Activity: Without the pictures, retype each line below exactly as it stands.

------ Task inputs

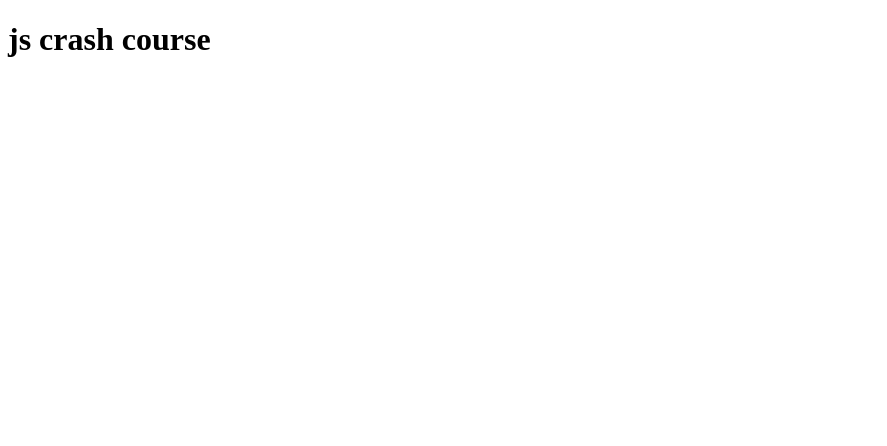
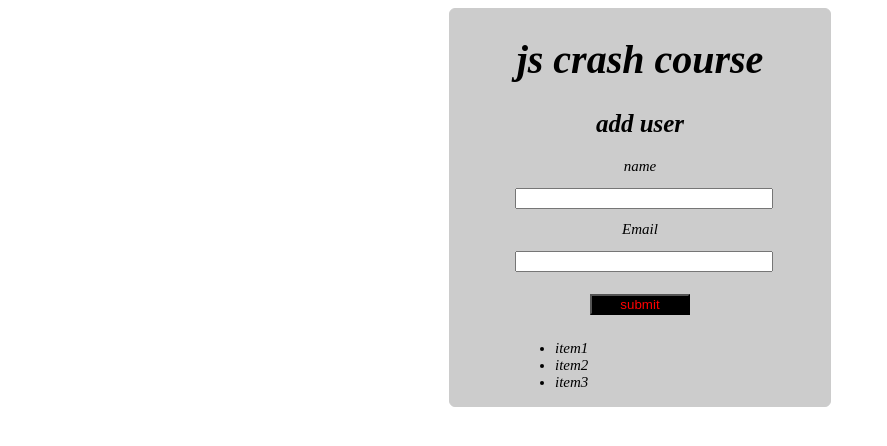
Before and after one commit to Divinechukwuma/coding101, a PHP site: page /2.html in a window 1280 px wide. Shown: the top 446 px of the page, without its empty margins (0-887 px from the left). Run offline with PHP 8.4, Linux system fonts and the light colour scheme.

Commit message:
i added to all my files

```diff
--- a/1.html
+++ b/1.html
@@ -84,7 +84,7 @@
                 </li>
             </ul>
         </div>
-        <div>
+        <div class="btn">
             <form action="#">
                 <label for="email">
                     <h4>email</h4>
--- a/1.js
+++ b/1.js
@@ -16,3 +16,6 @@ submitButton.addEventListener('click', function (e) {
     else {alert( 'that does not look like a valid email address, pls try again')}
 
 })
+const btn = document.querySelector('.btn');{
+    document.querySelector('body').classList.add('.h1');
+}
--- a/1style.css
+++ b/1style.css
@@ -1,5 +1,5 @@
 body {
-    font-family: 'googleapis', 'Oswald';
+    font-family:'Oswald';
     background: rgb(#caebf2);
 }
 
@@ -19,7 +19,7 @@ figcaption {
     max-width: 840px;
     margin: 0 auto;
 }
-.container >div{
+.container{
 margin: 20px auto;
 }
 
@@ -143,7 +143,7 @@ textarea {
     width: 240px;
 }
 
-form input[type="sumbit"] {
+.form input[type="sumbit"] {
     width: 250px;
 }
 
--- a/2.html
+++ b/2.html
@@ -1,15 +1,47 @@
 <!DOCTYPE html>
 <html lang="en">
+
 <head>
     <meta charset="UTF-8">
     <meta name="viewport" content="width=device-width, initial-scale=1.0">
     <meta http-equiv="x-ua-compatible" content="ie=edge">
     <title>js crash course</title>
+    <link rel="stylesheet" href="3.css">
 </head>
+
 <body>
-    <header>
-        <h1>js crash course</h1>
-    </header>
+    <div class="my-div">
+        <header>
+            <h1>js crash course</h1>
+        </header>
+        <section class="container">
+            <form id="my-form">
+                <h1 id="h1">add user</h1>
+                <div class="msg"></div>
+                <div>
+                    <label class="name" for="name">name</label>
+                    <input class="type" type="text" id="name">
+                </div>
+                <div>
+                    <label class="email" for="email">Email</label>
+                    <input class="type" type="text" id="email">
+                </div>
+                <div class="submit">
+                    <input class="btn" type="submit" value="submit">
+                </div>
+            </form>
+            <ul id="user"></ul>
+            <ul class="item">
+                <li class="item">item1</li>
+                <li class="item">item2</li>
+                <li class="item">item3</li>
+            </ul>
+        </section>
+    </div>
+
+
+    </div>
     <script src="2.js"></script>
 </body>
+
 </html>
--- a/2.js
+++ b/2.js
@@ -47,26 +47,57 @@ switch (color) {
         break;
 }
 
-const  addNums= num1  =>
-num1 +5;
+const addNums = num1 =>
+    num1 + 5;
 
-console.log (addNums(5));
+console.log(addNums(5));
 
-//constructor function
- function Person(firstName,lastName,dob){
-    this.firstName = firstName;
-    this.lastName = lastName;
-    this.dob = new Date(dob);
-    this.getBirthYear=function(){
+
+//class
+class Person {
+    constructor(firstName, lastName, dob) {
+        this.firstName = firstName;
+        this.lastName = lastName;
+        this.dob = new Date(dob);
+    }
+    getBirthYear = function () {
         return this.dob.getFullYear();
     }
- }
+    getFullName = function () {
+        return `${this.firstName} ${this.lastName}`;
+    }
+}
 //instantiate object
 
- const person1 = new Person('john','doe','4-3-1980');
+const person1 = new Person('john', 'doe', '4-3-1980');
 
- const person2 = new Person('oge','ejim','5-4-1180');
+const person2 = new Person('oge', 'ejim', '5-4-1180');
 
- console .log(person2.dob.getFullYear());
+console.log(person2.getFullName());
 
-console .log (person1.getBirthYear());
+console.log(person1);
+
+const myForm = document.querySelector('#my-form');
+const nameInput = document.querySelector('#name');
+const emailInput = document.querySelector('#email');
+const userList= document.querySelector('#user');
+const msg= document.querySelector('.msg');
+
+myForm.addEventListener('submit', onSubmit);
+function onSubmit(e) {
+    e.preventDefault();
+if (nameInput.value=== ''|| emailInput.value===''){
+msg.innerHTML = 'please enter all fields'
+setTimeout(() => msg.remove(),3000);
+}else{
+    const li = document.createElement('li');
+    li.appendChild(document.createTextNode(`${nameInput.value}:${emailInput.value}`));
+
+    userList.appendChild(li);
+
+    //clear fields
+    nameInput.value = '';
+    emailInput.value = '';
+}
+
+}
--- /dev/null
+++ b/3.css
@@ -0,0 +1,67 @@
+.my-div{
+    border-radius: 6px;
+    border:solid 1px #ccc;
+    min-width:250px;
+    padding: auto;
+    background-color: #ccc;
+    width:30%;
+    margin: auto;
+
+}
+
+
+
+h1{
+    text-align: center;
+    font-size: 40px;
+    font-style:italic
+}
+.container {
+    max-width: 250px;
+    margin: auto;
+    font-size: 15px;
+    font-style: oblique;
+
+}
+#h1{
+    font-size: 25px;
+}
+
+.btn {
+    text-align: center;
+
+}
+
+.btn {
+    width: 100px;
+    color: red;
+    background-color: black;
+}
+
+.submit {
+    padding: 10px;
+}
+
+.email {
+    display: block;
+    margin-top: 5%;
+    margin-bottom: 5%;
+    text-align: center;
+}
+
+.name {
+    display: block;
+    margin-top: 5%;
+    margin-bottom: 5%;
+    text-align: center;
+}
+
+.submit {
+    margin-top: 5%;
+    margin-bottom: 5%;
+    text-align: center;
+}
+.type
+{
+    width: 250px
+}
```
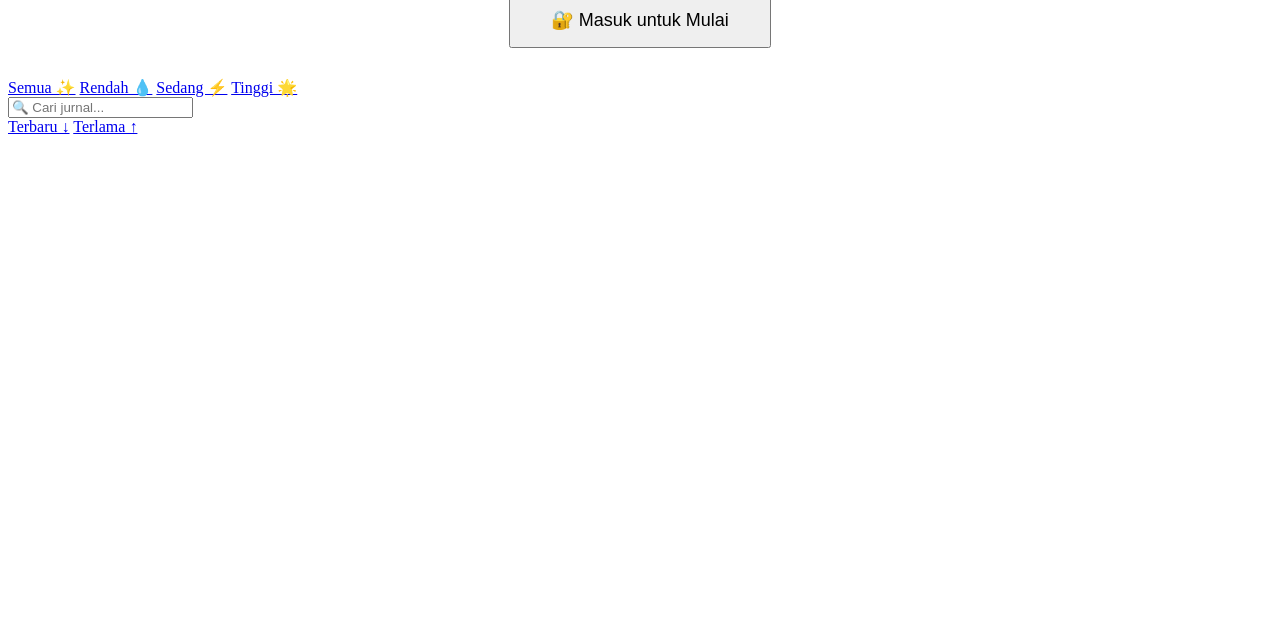
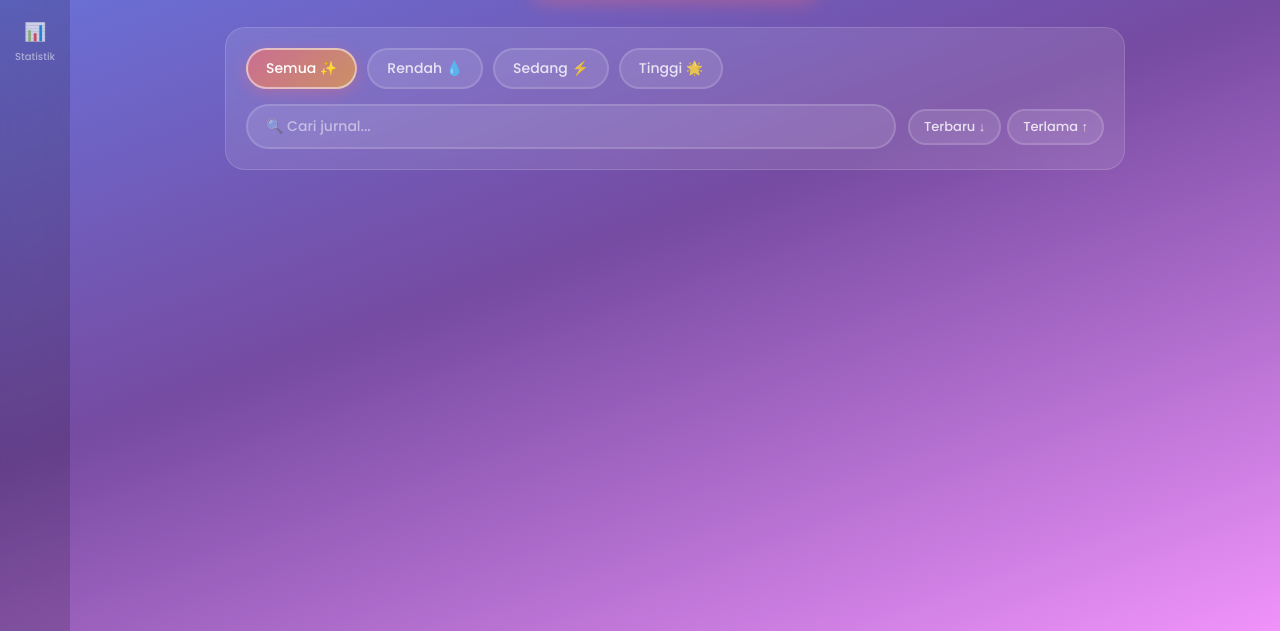
Before and after one commit to popolalala89-cell/afirmasi-jurnal, a plain HTML site: page docs/index.html in a window 1280 px wide. Shown: the part 169-800 px from the top of the page. Drawn offline with nearby package versions, Linux system fonts and the light colour scheme; the site is published under a folder, as on GitHub Pages, so addresses that start at the root find nothing.

Commit message:
Fix CSS path for GitHub Pages

```diff
--- a/docs/index.html
+++ b/docs/index.html
@@ -5,7 +5,7 @@
   <meta name="viewport" content="width=device-width, initial-scale=1.0">
   <title>Jurnal Energi Positif ✨</title>
   <link href="https://fonts.googleapis.com/css2?family=Poppins:wght@300;400;500;600;700&display=swap" rel="stylesheet">
-  <link rel="stylesheet" href="/static/style.css">
+  <link rel="stylesheet" href="style.css">
 </head>
 <body>
   <!-- Sidebar Nav - Desktop -->
```
Also changed, not shown: public/index.html (+1 -1 lines).
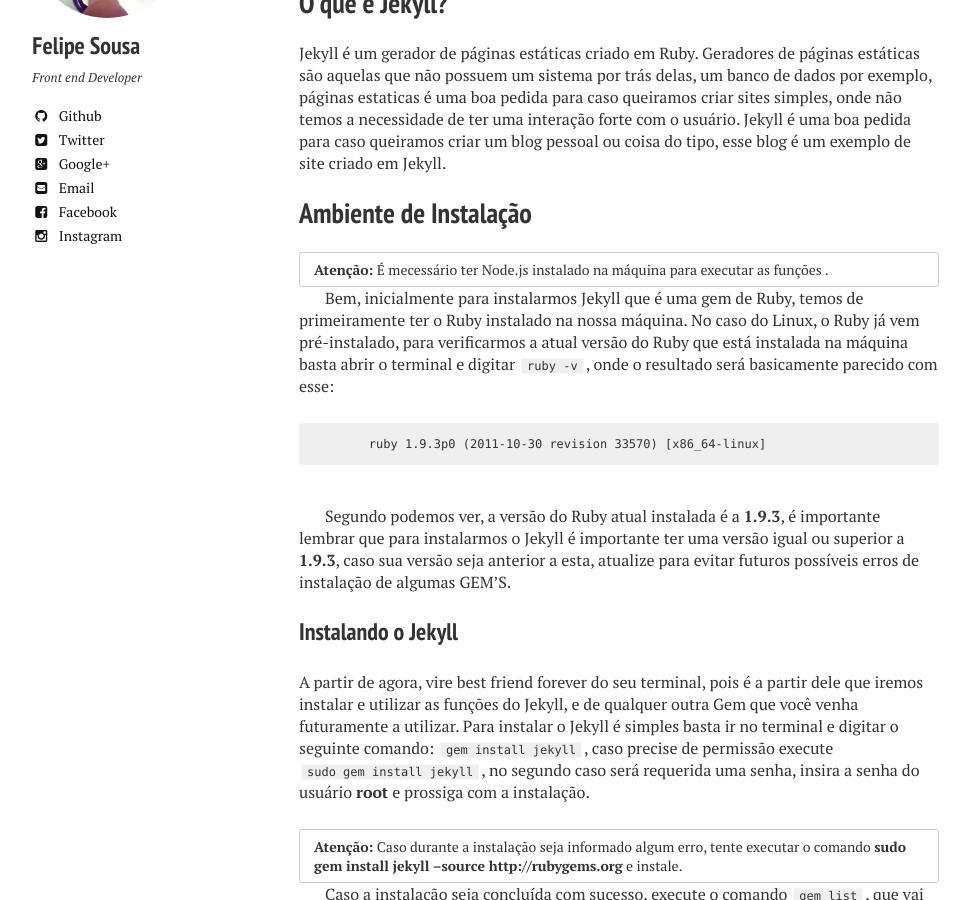
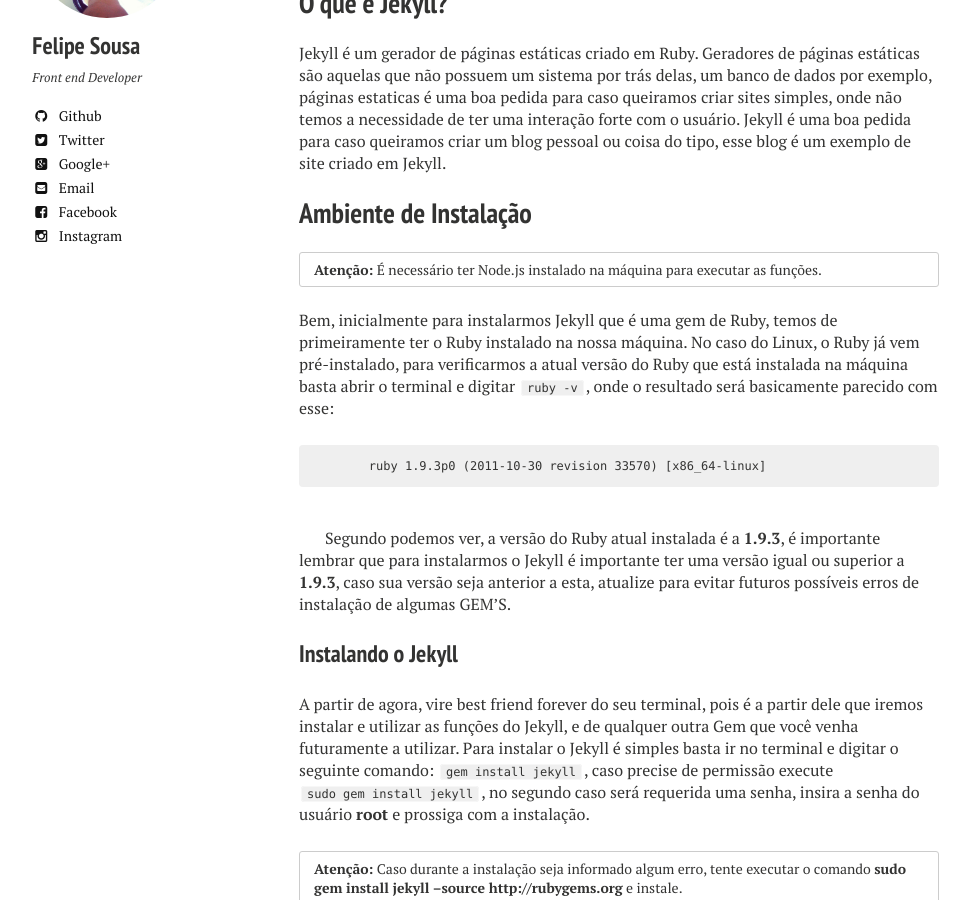
Before and after one commit to felipesousa/universal, a Jekyll site: the page built from _posts/2015-03-02-Jekyll-no-Linux.md, in a window 1280 px wide and 900 px high, scrolled down 590 px. Shown: the whole window, without its empty margins (21-991 px from the left). Built offline with Jekyll 4.4.1, drawn with Linux system fonts in a browser that asks for light colours; nearby versions of some CDN libraries; comment, search, counter and statistics services are not loaded.

Commit message:
Update 2015-03-02-Jekyll-no-Linux.md

```diff
--- a/_posts/2015-03-02-Jekyll-no-Linux.md
+++ b/_posts/2015-03-02-Jekyll-no-Linux.md
@@ -16,9 +16,9 @@
 
 ##Ambiente de Instalação
 
-**Atenção:** É mecessário ter Node.js instalado na máquina para executar as funções .
+**Atenção:** É necessário ter Node.js instalado na máquina para executar as funções.
 {: .notice}
-
+<br />
 Bem, inicialmente para instalarmos Jekyll que é uma gem de Ruby, temos de primeiramente ter o Ruby instalado na nossa máquina. No caso do Linux, o Ruby já vem pré-instalado, para verificarmos a atual versão do Ruby que está instalada na máquina basta abrir o terminal e digitar `ruby -v`, onde o resultado será basicamente parecido com esse:
 <br />
 {% highlight text %}
```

------------

Response to this exercise:
Before and after one commit to Divinechukwuma/coding101, a PHP site: page /2.html in a window 1280 px wide. Shown: the top 446 px of the page, without its empty margins (0-887 px from the left). Run offline with PHP 8.4, Linux system fonts and the light colour scheme.

Commit message:
i added to all my files

```diff
--- a/1.html
+++ b/1.html
@@ -84,7 +84,7 @@
                 </li>
             </ul>
         </div>
-        <div>
+        <div class="btn">
             <form action="#">
                 <label for="email">
                     <h4>email</h4>
--- a/1.js
+++ b/1.js
@@ -16,3 +16,6 @@ submitButton.addEventListener('click', function (e) {
     else {alert( 'that does not look like a valid email address, pls try again')}
 
 })
+const btn = document.querySelector('.btn');{
+    document.querySelector('body').classList.add('.h1');
+}
--- a/1style.css
+++ b/1style.css
@@ -1,5 +1,5 @@
 body {
-    font-family: 'googleapis', 'Oswald';
+    font-family:'Oswald';
     background: rgb(#caebf2);
 }
 
@@ -19,7 +19,7 @@ figcaption {
     max-width: 840px;
     margin: 0 auto;
 }
-.container >div{
+.container{
 margin: 20px auto;
 }
 
@@ -143,7 +143,7 @@ textarea {
     width: 240px;
 }
 
-form input[type="sumbit"] {
+.form input[type="sumbit"] {
     width: 250px;
 }
 
--- a/2.html
+++ b/2.html
@@ -1,15 +1,47 @@
 <!DOCTYPE html>
 <html lang="en">
+
 <head>
     <meta charset="UTF-8">
     <meta name="viewport" content="width=device-width, initial-scale=1.0">
     <meta http-equiv="x-ua-compatible" content="ie=edge">
     <title>js crash course</title>
+    <link rel="stylesheet" href="3.css">
 </head>
+
 <body>
-    <header>
-        <h1>js crash course</h1>
-    </header>
+    <div class="my-div">
+        <header>
+            <h1>js crash course</h1>
+        </header>
+        <section class="container">
+            <form id="my-form">
+                <h1 id="h1">add user</h1>
+                <div class="msg"></div>
+                <div>
+                    <label class="name" for="name">name</label>
+                    <input class="type" type="text" id="name">
+                </div>
+                <div>
+                    <label class="email" for="email">Email</label>
+                    <input class="type" type="text" id="email">
+                </div>
+                <div class="submit">
+                    <input class="btn" type="submit" value="submit">
+                </div>
+            </form>
+            <ul id="user"></ul>
+            <ul class="item">
+                <li class="item">item1</li>
+                <li class="item">item2</li>
+                <li class="item">item3</li>
+            </ul>
+        </section>
+    </div>
+
+
+    </div>
     <script src="2.js"></script>
 </body>
+
 </html>
--- a/2.js
+++ b/2.js
@@ -47,26 +47,57 @@ switch (color) {
         break;
 }
 
-const  addNums= num1  =>
-num1 +5;
+const addNums = num1 =>
+    num1 + 5;
 
-console.log (addNums(5));
+console.log(addNums(5));
 
-//constructor function
- function Person(firstName,lastName,dob){
-    this.firstName = firstName;
-    this.lastName = lastName;
-    this.dob = new Date(dob);
-    this.getBirthYear=function(){
+
+//class
+class Person {
+    constructor(firstName, lastName, dob) {
+        this.firstName = firstName;
+        this.lastName = lastName;
+        this.dob = new Date(dob);
+    }
+    getBirthYear = function () {
         return this.dob.getFullYear();
     }
- }
+    getFullName = function () {
+        return `${this.firstName} ${this.lastName}`;
+    }
+}
 //instantiate object
 
- const person1 = new Person('john','doe','4-3-1980');
+const person1 = new Person('john', 'doe', '4-3-1980');
 
- const person2 = new Person('oge','ejim','5-4-1180');
+const person2 = new Person('oge', 'ejim', '5-4-1180');
 
- console .log(person2.dob.getFullYear());
+console.log(person2.getFullName());
 
-console .log (person1.getBirthYear());
+console.log(person1);
+
+const myForm = document.querySelector('#my-form');
+const nameInput = document.querySelector('#name');
+const emailInput = document.querySelector('#email');
+const userList= document.querySelector('#user');
+const msg= document.querySelector('.msg');
+
+myForm.addEventListener('submit', onSubmit);
+function onSubmit(e) {
+    e.preventDefault();
+if (nameInput.value=== ''|| emailInput.value===''){
+msg.innerHTML = 'please enter all fields'
+setTimeout(() => msg.remove(),3000);
+}else{
+    const li = document.createElement('li');
+    li.appendChild(document.createTextNode(`${nameInput.value}:${emailInput.value}`));
+
+    userList.appendChild(li);
+
+    //clear fields
+    nameInput.value = '';
+    emailInput.value = '';
+}
+
+}
--- /dev/null
+++ b/3.css
@@ -0,0 +1,67 @@
+.my-div{
+    border-radius: 6px;
+    border:solid 1px #ccc;
+    min-width:250px;
+    padding: auto;
+    background-color: #ccc;
+    width:30%;
+    margin: auto;
+
+}
+
+
+
+h1{
+    text-align: center;
+    font-size: 40px;
+    font-style:italic
+}
+.container {
+    max-width: 250px;
+    margin: auto;
+    font-size: 15px;
+    font-style: oblique;
+
+}
+#h1{
+    font-size: 25px;
+}
+
+.btn {
+    text-align: center;
+
+}
+
+.btn {
+    width: 100px;
+    color: red;
+    background-color: black;
+}
+
+.submit {
+    padding: 10px;
+}
+
+.email {
+    display: block;
+    margin-top: 5%;
+    margin-bottom: 5%;
+    text-align: center;
+}
+
+.name {
+    display: block;
+    margin-top: 5%;
+    margin-bottom: 5%;
+    text-align: center;
+}
+
+.submit {
+    margin-top: 5%;
+    margin-bottom: 5%;
+    text-align: center;
+}
+.type
+{
+    width: 250px
+}
```
Before and after one commit to popolalala89-cell/afirmasi-jurnal, a plain HTML site: page docs/index.html in a window 1280 px wide. Shown: the part 169-800 px from the top of the page. Drawn offline with nearby package versions, Linux system fonts and the light colour scheme; the site is published under a folder, as on GitHub Pages, so addresses that start at the root find nothing.

Commit message:
Fix CSS path for GitHub Pages

```diff
--- a/docs/index.html
+++ b/docs/index.html
@@ -5,7 +5,7 @@
   <meta name="viewport" content="width=device-width, initial-scale=1.0">
   <title>Jurnal Energi Positif ✨</title>
   <link href="https://fonts.googleapis.com/css2?family=Poppins:wght@300;400;500;600;700&display=swap" rel="stylesheet">
-  <link rel="stylesheet" href="/static/style.css">
+  <link rel="stylesheet" href="style.css">
 </head>
 <body>
   <!-- Sidebar Nav - Desktop -->
```
Also changed, not shown: public/index.html (+1 -1 lines).
Before and after one commit to felipesousa/universal, a Jekyll site: the page built from _posts/2015-03-02-Jekyll-no-Linux.md, in a window 1280 px wide and 900 px high, scrolled down 590 px. Shown: the whole window, without its empty margins (21-991 px from the left). Built offline with Jekyll 4.4.1, drawn with Linux system fonts in a browser that asks for light colours; nearby versions of some CDN libraries; comment, search, counter and statistics services are not loaded.

Commit message:
Update 2015-03-02-Jekyll-no-Linux.md

```diff
--- a/_posts/2015-03-02-Jekyll-no-Linux.md
+++ b/_posts/2015-03-02-Jekyll-no-Linux.md
@@ -16,9 +16,9 @@
 
 ##Ambiente de Instalação
 
-**Atenção:** É mecessário ter Node.js instalado na máquina para executar as funções .
+**Atenção:** É necessário ter Node.js instalado na máquina para executar as funções.
 {: .notice}
-
+<br />
 Bem, inicialmente para instalarmos Jekyll que é uma gem de Ruby, temos de primeiramente ter o Ruby instalado na nossa máquina. No caso do Linux, o Ruby já vem pré-instalado, para verificarmos a atual versão do Ruby que está instalada na máquina basta abrir o terminal e digitar `ruby -v`, onde o resultado será basicamente parecido com esse:
 <br />
 {% highlight text %}
```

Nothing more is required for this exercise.